This woman truly believes that she is God’s gift to all mankind. She has a super-saviour complex and believes that she holds within the power of her feminine wiles, the ability to change any man who comes into her purview. This response shows a woman who is not fazed by imperfection. Of course like every woman out there she would love to have her needs met by the man of her dreams but she doesn’t plan to lose sleep over her partner’s failure to come to heel on several matters. In fact, she is enthused by the very relationship challenges which might make another woman cringe. You see, getting that Prince out of her frog becomes a pet-project which she takes on with all the relish and gusto of a red-caped bull-fighter. The more resistant to change her man is, the more eager she is to make that change happen. She may even stoop to using sex and other emotional manipulations to try to bring about change in her man but very often these character adjustments are superficial and temporary because he is not intimately involved in his own growth. In fact, because he is spoiled by such a woman, he may see genuine change as highly unnecessary. In another spin on this, the bad-boy ‘frog’ may be a huge turn-on for the girl who thrives and gets off on a little self-punishment.
Embrace the Martian
Like the Princesses in our fairy-tales, the woman who tables this response, believes that her unconditional love has power. She believes that it holds the power to unearth the real Prince who is hiding somewhere inside the unsightly frog and to some degree she might have a point. Real-life however does not work quite like the stories with which we are familiar. There is no instantaneous change. The realisation that your spouse or partner exhibits qualities that are less than desirable is good, normal and healthy; none of us is perfect. Embracing flaws and providing unconditional love is also good but should not be used as a point of reference to rubber-stamp abusive practices.
Embracing the Martian in your spouse speaks, therefore, of accepting to a reasonable degree, his idiosyncrasies or the strange habits which to you may have become endearing. A woman should however not tolerate emotional, physical, or sexual abuse or repeated acts of infidelity in the name of love. There is a very real sense in which love for another must begin with love for the self. The practice of unconditional love should not be used as an excuse to put all of one’s needs on the back-burner.

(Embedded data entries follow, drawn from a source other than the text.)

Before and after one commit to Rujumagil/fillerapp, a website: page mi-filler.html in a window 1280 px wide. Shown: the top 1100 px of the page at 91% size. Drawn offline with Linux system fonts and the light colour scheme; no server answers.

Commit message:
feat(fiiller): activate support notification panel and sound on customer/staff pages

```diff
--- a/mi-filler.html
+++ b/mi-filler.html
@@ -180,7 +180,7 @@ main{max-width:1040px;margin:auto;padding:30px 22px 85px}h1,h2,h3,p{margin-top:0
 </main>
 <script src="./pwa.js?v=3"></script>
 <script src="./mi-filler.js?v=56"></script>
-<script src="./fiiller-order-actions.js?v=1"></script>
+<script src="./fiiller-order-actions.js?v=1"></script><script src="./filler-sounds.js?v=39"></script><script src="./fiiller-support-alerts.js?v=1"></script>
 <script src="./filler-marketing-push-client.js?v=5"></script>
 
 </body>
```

There is scope in a healthy relationship for expressing expectations, needs, hurts and disappointments but one’s sense of happiness or fulfilment should never be entirely hinged on another; no matter how cute or sexy he is. Women must value themselves and see themselves as deserving of happiness. At the same time, they must also accept the role they must play in their own sense of fulfilment. This is why it is advisable for women to pursue interests, hobbies and dreams which connect them to their inner self and personal needs. While sharing these with one’s partner is important by way of intimacy, this does not preclude a woman independently going after what she wants, as long as this does not compromise the integrity of the relationship.

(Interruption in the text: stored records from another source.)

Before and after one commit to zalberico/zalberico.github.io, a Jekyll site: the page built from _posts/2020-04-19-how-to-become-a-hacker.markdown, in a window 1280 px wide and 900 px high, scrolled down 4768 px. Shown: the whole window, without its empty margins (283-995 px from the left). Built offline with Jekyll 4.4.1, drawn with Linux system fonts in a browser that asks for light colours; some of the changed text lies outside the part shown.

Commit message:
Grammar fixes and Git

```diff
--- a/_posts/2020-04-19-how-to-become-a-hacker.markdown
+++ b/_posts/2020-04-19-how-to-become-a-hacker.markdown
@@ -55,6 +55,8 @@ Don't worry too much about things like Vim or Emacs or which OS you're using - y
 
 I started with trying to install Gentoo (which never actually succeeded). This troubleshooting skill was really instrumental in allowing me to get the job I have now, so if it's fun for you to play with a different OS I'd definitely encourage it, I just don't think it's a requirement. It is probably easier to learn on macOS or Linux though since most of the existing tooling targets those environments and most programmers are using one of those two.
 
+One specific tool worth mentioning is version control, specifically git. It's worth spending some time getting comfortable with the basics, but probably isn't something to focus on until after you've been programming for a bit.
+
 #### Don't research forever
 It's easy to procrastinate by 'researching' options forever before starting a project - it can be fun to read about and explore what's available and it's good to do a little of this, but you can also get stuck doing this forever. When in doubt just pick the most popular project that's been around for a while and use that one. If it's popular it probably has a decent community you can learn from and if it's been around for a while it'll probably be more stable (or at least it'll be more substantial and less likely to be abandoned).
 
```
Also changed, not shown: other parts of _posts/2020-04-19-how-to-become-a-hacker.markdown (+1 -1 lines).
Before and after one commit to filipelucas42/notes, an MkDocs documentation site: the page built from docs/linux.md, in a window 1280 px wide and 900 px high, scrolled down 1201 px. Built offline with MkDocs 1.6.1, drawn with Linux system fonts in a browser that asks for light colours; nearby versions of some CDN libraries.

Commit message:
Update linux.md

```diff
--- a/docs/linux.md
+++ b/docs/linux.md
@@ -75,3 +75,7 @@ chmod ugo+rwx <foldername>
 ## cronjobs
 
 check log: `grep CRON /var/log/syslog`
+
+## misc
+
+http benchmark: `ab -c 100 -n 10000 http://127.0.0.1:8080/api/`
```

By the same token, men must come to the point of realising that Princes are not born but are made. This involves a man assuming responsibility for his own personal growth and development so that he becomes the type of spouse of which his wife can truly be proud.
That being the case, they just might live happily ever after.